## YOUR GOAL
Say how many of the lines below hold "after", writing the number and nothing more.
(Beginning of MATERIAL FOR THIS EXERCISE)
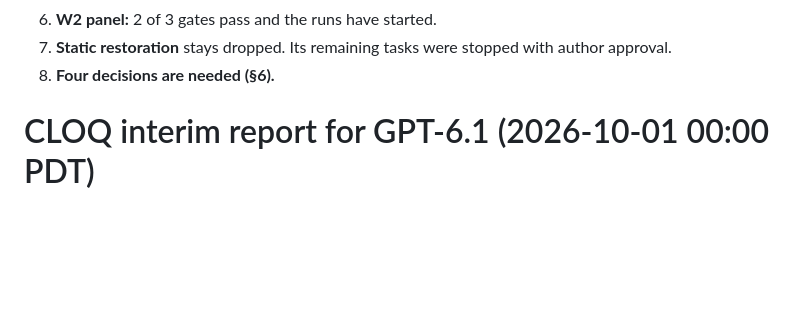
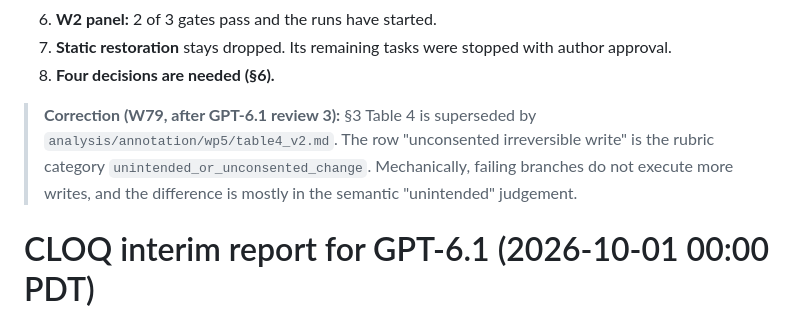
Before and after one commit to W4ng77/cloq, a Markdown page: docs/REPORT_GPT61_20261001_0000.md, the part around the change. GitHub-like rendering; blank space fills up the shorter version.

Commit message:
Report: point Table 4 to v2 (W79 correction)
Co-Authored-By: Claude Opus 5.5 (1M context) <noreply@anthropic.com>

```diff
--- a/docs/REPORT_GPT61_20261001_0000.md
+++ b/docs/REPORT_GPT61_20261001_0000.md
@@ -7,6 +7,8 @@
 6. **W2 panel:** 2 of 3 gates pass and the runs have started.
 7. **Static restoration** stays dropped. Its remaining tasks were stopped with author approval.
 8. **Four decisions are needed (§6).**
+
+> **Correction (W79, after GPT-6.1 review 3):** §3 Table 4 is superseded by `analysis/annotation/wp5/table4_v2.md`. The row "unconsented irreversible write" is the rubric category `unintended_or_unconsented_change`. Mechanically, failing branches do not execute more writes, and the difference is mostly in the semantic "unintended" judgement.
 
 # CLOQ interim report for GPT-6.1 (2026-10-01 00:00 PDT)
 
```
(End of MATERIAL FOR THIS EXERCISE)
## SOLUTION
2